- ACTION ITEM:
Establish how many lines of the material below contain the string "QGroupBox". Return that number by itself.

- MATERIAL TO PROCESS:
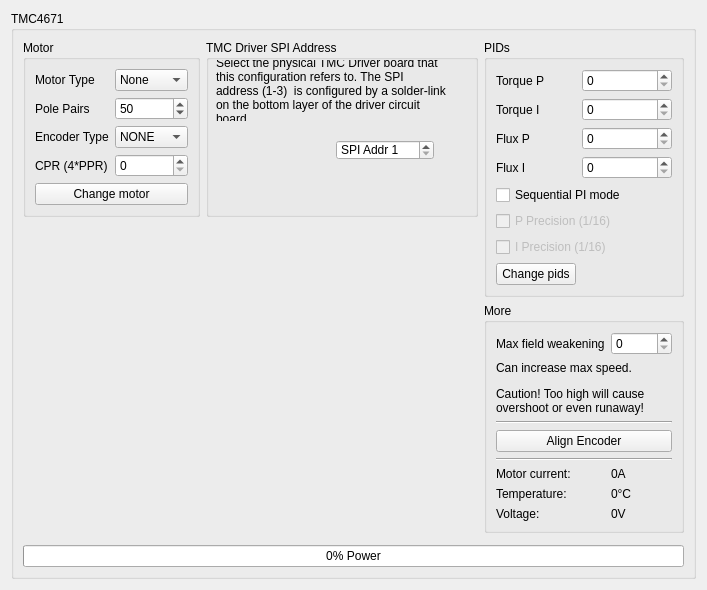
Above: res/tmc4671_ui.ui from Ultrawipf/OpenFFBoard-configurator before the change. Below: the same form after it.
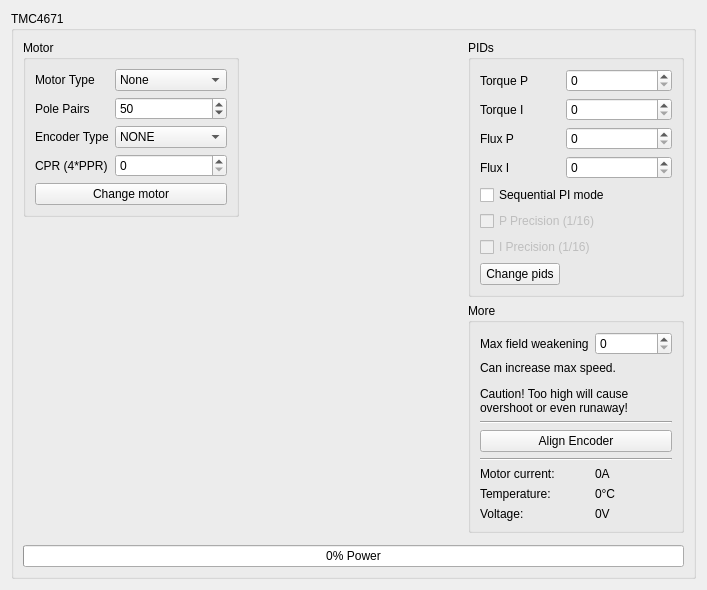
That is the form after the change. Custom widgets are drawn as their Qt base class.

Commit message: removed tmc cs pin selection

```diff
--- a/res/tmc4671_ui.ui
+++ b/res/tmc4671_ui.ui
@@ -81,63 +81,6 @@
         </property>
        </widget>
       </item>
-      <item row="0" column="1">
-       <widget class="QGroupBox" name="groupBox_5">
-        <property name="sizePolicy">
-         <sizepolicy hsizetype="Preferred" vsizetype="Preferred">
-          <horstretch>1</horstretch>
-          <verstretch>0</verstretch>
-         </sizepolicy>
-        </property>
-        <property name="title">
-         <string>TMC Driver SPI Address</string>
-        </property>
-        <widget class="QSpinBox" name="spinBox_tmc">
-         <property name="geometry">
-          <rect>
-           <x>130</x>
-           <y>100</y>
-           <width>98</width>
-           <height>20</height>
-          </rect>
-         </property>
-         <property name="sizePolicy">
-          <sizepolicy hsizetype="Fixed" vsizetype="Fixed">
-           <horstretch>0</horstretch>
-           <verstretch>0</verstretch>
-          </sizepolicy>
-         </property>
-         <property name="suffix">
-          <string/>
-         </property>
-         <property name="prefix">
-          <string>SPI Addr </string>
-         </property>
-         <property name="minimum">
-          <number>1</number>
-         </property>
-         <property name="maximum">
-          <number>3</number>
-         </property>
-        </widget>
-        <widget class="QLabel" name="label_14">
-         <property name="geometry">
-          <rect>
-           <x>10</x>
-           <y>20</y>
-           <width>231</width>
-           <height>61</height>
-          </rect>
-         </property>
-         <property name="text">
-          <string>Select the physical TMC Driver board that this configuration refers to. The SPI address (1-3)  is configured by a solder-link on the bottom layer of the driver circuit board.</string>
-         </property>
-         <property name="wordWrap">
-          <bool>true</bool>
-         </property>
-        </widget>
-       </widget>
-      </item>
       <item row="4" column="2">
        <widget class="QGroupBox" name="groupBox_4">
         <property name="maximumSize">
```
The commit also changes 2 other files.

--

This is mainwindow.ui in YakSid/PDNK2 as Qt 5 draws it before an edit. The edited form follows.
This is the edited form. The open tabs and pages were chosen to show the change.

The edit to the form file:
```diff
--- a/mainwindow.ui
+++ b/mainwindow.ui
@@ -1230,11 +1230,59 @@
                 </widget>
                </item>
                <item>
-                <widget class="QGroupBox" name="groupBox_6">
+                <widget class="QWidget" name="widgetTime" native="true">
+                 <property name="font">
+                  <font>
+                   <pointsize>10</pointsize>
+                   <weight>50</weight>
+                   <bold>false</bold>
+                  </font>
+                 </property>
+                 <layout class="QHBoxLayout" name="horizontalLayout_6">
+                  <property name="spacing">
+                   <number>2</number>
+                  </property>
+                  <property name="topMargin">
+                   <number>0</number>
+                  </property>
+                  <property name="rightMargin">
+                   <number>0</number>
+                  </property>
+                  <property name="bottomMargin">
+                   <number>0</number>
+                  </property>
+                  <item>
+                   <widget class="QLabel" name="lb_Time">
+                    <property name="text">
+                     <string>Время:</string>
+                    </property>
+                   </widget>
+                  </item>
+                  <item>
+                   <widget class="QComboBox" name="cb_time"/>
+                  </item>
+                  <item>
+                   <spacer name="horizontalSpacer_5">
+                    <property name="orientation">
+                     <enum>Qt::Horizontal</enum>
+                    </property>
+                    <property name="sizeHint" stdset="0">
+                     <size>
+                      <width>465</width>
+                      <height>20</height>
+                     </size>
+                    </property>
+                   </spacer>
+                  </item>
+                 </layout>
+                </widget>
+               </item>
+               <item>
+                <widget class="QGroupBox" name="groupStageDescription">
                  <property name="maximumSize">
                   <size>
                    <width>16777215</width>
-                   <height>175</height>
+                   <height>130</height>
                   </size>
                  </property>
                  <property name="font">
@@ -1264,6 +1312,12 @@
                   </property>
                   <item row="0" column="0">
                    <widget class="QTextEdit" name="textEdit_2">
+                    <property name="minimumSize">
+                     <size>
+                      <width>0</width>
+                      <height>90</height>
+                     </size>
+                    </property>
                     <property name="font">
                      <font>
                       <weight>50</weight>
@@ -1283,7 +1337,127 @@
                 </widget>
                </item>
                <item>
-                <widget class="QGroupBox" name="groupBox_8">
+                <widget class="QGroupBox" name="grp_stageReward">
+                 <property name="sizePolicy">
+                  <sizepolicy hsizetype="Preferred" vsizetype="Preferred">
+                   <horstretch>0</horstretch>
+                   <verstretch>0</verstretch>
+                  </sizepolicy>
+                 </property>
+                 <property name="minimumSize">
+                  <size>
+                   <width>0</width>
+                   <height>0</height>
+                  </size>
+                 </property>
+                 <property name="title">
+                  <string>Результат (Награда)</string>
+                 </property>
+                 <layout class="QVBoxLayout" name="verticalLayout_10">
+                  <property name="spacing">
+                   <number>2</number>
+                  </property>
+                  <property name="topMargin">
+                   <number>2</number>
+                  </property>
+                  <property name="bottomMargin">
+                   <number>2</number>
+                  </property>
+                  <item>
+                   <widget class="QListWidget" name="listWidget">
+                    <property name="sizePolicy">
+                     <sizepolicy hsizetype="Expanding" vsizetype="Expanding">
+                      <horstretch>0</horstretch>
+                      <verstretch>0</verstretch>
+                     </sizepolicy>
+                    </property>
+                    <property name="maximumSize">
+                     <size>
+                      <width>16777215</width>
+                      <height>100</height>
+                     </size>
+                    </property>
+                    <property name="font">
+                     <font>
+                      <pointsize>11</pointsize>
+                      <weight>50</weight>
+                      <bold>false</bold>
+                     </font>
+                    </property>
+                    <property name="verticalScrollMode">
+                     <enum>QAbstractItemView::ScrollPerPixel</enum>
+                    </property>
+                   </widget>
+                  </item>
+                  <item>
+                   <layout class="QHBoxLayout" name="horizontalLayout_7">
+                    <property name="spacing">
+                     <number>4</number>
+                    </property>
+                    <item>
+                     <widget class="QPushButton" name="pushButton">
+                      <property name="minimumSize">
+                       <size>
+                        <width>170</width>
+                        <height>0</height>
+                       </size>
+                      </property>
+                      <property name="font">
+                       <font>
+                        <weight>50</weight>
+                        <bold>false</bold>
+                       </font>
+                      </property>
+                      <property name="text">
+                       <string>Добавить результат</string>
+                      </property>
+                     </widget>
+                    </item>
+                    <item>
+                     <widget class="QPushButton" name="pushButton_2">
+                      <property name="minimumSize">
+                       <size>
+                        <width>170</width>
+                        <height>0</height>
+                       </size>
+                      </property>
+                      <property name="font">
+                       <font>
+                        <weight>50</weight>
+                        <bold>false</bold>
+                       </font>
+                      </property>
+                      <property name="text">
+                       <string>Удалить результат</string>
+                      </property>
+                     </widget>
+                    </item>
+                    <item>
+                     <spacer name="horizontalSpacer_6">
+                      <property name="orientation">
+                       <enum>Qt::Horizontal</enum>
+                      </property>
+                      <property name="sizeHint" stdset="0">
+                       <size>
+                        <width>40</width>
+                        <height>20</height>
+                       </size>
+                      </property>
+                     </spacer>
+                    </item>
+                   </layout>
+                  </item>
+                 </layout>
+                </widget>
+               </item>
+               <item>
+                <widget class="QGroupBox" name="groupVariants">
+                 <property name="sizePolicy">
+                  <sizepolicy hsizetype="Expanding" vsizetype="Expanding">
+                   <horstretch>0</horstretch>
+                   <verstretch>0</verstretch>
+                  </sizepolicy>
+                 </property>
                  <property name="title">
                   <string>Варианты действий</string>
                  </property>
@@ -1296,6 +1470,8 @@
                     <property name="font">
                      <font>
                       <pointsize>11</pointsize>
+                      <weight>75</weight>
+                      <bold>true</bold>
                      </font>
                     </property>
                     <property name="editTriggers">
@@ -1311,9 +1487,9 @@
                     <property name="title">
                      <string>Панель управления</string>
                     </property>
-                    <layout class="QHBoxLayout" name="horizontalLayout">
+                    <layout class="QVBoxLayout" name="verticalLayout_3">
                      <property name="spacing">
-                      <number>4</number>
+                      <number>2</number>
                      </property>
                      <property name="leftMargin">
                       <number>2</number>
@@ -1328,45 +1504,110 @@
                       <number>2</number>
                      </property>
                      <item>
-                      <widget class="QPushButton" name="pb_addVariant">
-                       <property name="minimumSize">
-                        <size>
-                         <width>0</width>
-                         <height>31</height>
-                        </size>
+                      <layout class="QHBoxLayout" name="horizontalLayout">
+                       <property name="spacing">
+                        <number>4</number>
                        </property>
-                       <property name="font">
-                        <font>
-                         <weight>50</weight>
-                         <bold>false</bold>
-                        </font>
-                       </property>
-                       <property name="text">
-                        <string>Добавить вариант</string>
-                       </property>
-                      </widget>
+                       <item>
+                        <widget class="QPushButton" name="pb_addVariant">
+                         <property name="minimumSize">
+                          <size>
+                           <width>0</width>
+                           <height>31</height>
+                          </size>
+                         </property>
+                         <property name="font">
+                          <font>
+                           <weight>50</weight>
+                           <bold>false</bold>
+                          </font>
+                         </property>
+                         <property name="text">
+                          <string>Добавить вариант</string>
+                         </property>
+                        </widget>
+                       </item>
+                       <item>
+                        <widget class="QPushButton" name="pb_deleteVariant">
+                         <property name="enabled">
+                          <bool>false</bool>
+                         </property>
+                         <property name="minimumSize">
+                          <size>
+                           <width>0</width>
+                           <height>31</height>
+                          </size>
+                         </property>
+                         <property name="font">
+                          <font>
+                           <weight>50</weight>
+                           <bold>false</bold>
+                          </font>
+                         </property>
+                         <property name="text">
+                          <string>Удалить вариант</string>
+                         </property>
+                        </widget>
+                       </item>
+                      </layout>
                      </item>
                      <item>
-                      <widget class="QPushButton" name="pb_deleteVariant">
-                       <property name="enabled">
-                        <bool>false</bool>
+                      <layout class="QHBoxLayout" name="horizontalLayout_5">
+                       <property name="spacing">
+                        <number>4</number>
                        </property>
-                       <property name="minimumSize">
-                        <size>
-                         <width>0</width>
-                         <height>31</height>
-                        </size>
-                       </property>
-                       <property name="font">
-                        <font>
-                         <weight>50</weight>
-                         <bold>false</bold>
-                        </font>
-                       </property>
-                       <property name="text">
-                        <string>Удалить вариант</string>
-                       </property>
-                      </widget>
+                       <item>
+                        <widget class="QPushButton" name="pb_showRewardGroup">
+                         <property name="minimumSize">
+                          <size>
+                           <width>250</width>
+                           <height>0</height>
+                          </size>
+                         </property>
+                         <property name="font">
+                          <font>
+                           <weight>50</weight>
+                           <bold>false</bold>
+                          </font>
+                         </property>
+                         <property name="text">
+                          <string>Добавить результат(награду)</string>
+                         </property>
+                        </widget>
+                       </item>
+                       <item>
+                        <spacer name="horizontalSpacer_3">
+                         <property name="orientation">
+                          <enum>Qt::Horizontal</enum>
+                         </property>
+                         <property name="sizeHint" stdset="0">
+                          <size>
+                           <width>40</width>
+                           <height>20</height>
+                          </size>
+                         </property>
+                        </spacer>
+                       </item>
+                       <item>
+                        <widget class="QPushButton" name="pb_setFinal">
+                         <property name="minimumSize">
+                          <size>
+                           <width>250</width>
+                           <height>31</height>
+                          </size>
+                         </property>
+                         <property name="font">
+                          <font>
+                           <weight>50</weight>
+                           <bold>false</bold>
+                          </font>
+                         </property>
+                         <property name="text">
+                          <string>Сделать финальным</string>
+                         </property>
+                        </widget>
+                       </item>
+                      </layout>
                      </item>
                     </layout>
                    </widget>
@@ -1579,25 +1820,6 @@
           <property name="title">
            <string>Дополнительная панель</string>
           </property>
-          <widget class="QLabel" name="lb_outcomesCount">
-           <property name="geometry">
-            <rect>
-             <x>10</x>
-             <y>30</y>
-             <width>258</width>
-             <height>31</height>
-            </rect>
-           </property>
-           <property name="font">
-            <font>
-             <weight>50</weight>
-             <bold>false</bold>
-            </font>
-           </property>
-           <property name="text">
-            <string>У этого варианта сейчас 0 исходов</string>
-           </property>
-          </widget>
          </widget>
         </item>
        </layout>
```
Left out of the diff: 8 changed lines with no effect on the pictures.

- REPLY TO THE TASK:
7